Competing retail

Published Nov 13, 2013, 4:15 pm IST
Updated Mar 18, 2019, 5:51 pm IST
Why old and iconic stores need to constantly reinvent themselves

The retail war is hotting up, globally and in India.

Marks & Spencer’s is making a huge effort to dump its frumpy and staid image to compete with its biggest competition Zara. Though fashion houses crib that Zara rips off their designs, youngsters and even stars (Hollywood and Bollywood) are huge fans of the retail store that is considered hip and cool.


Marks wants to focus on making India its largest market outside the UK and in order to do so it will be launching 44 new outlets by 2015 with its Indian partner Reliance.

Like Marks & Spencer’s, which is busy sprucing up its image by signing on supermodels like Rosie Huntington Whitely to design a sexy lingerie line and infusing hipper designs in its stores, city retailers too, like Neeru’s, Meena Bazar etc., are constantly re-inventing themselves to ensure they don’t fall along the wayside.

Neeru’s, from being a small store in Koti, is today a designer brand chain. Meanwhile, the Meena Bazaar outlet in Abids, a favourite with grannies since they were in their 20s, changed its look and approach with the arrival of the big malls.


They launched Mebaz, selling trendy, stylish designer wear for the youth. These stores continue to thrive alongside designer boutiques like Anahita and Elahe.

However, some iconic stores like Nalli Silks, which was once the one-stop destination for wedding shopping, are no longer that popular as their Kanchi silk saris, dhotis etc. are out of sync with today’s youth. One rarely comes across a youngster today who says “I shopped at Nallis for my wedding trouseau.”

Moreover, for traditional wear available at stores like these, the exhibitions at Satya Sai Nigam — the Silk and Cotton expo — are better because they offer great prices and discounts. Nalli Silks, meanwhile, proudly state: “We never give discounts.”

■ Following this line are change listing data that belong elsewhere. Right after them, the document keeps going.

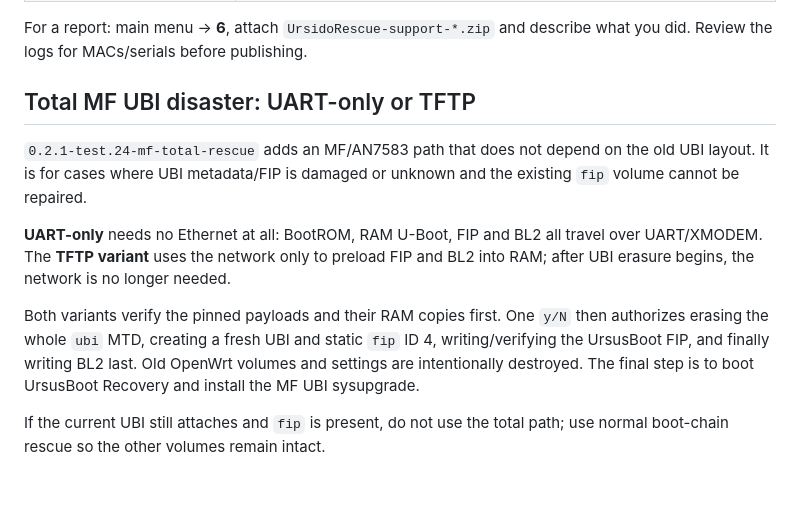
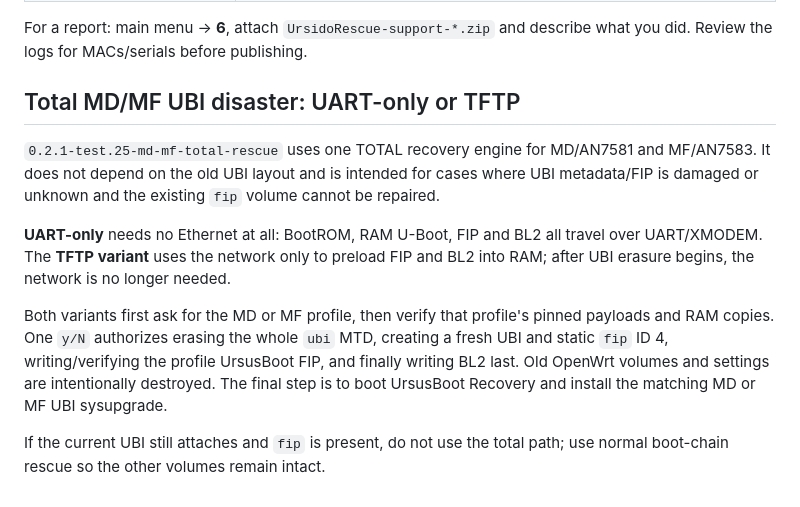
Before and after one commit to Medvedolog/airoha-ursidorescue, a Markdown page: doc/GUIDE_EN.md, the part around the change. GitHub-like rendering.

Commit message:
docs: make TOTAL rescue symmetric for MD and MF

```diff
--- a/doc/GUIDE_EN.md
+++ b/doc/GUIDE_EN.md
@@ -371,12 +371,12 @@ stop no new write commands are sent.
 For a report: main menu → **6**, attach `UrsidoRescue-support-*.zip` and describe what you did.
 Review the logs for MACs/serials before publishing.
 
-## Total MF UBI disaster: UART-only or TFTP
+## Total MD/MF UBI disaster: UART-only or TFTP
 
-`0.2.1-test.24-mf-total-rescue` adds an MF/AN7583 path that does not depend on the old UBI layout. It is for cases where UBI metadata/FIP is damaged or unknown and the existing `fip` volume cannot be repaired.
+`0.2.1-test.25-md-mf-total-rescue` uses one TOTAL recovery engine for MD/AN7581 and MF/AN7583. It does not depend on the old UBI layout and is intended for cases where UBI metadata/FIP is damaged or unknown and the existing `fip` volume cannot be repaired.
 
 **UART-only** needs no Ethernet at all: BootROM, RAM U-Boot, FIP and BL2 all travel over UART/XMODEM. The **TFTP variant** uses the network only to preload FIP and BL2 into RAM; after UBI erasure begins, the network is no longer needed.
 
-Both variants verify the pinned payloads and their RAM copies first. One `y/N` then authorizes erasing the whole `ubi` MTD, creating a fresh UBI and static `fip` ID 4, writing/verifying the UrsusBoot FIP, and finally writing BL2 last. Old OpenWrt volumes and settings are intentionally destroyed. The final step is to boot UrsusBoot Recovery and install the MF UBI sysupgrade.
+Both variants first ask for the MD or MF profile, then verify that profile's pinned payloads and RAM copies. One `y/N` authorizes erasing the whole `ubi` MTD, creating a fresh UBI and static `fip` ID 4, writing/verifying the profile UrsusBoot FIP, and finally writing BL2 last. Old OpenWrt volumes and settings are intentionally destroyed. The final step is to boot UrsusBoot Recovery and install the matching MD or MF UBI sysupgrade.
 
 If the current UBI still attaches and `fip` is present, do not use the total path; use normal boot-chain rescue so the other volumes remain intact.
```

Designs have changed and so have people’s tastes, thus stores that stick to their old-fashioned approach are losing out on customers.

A crockery store owner in Ameerpet says, “Few years ago my store was number one in the city. Today, it’s nowhere in reckoning. We cannot compete with the big chains. I am soon going to shut shop after I exhaust my stock.”

Retail chains like Shoppers Stop and Lifestyle Store’s greatest attraction is their festival offers of great discounts, buy-one-get-one free etc.

Trend setter Neeru’s


Our first store was in King Koti in 1979. In 1997 we revamped the store as Neeru’s brand with interiors. In 2006, we opened another store at Road No 1, Banjara Hills. We offer iPads instead of catalogues and have a great social media presence  - Avinish Kumar, Director, Neeru’s

A focus on Originality

We do a lot of travelling around to be able to bring as much newness as possible. Gone is the old school practice of bringing new prominent collections for winter or summer. We practically have fresh collections every couple of weeks - Cherry Pestonji, Owner, Anahita Stores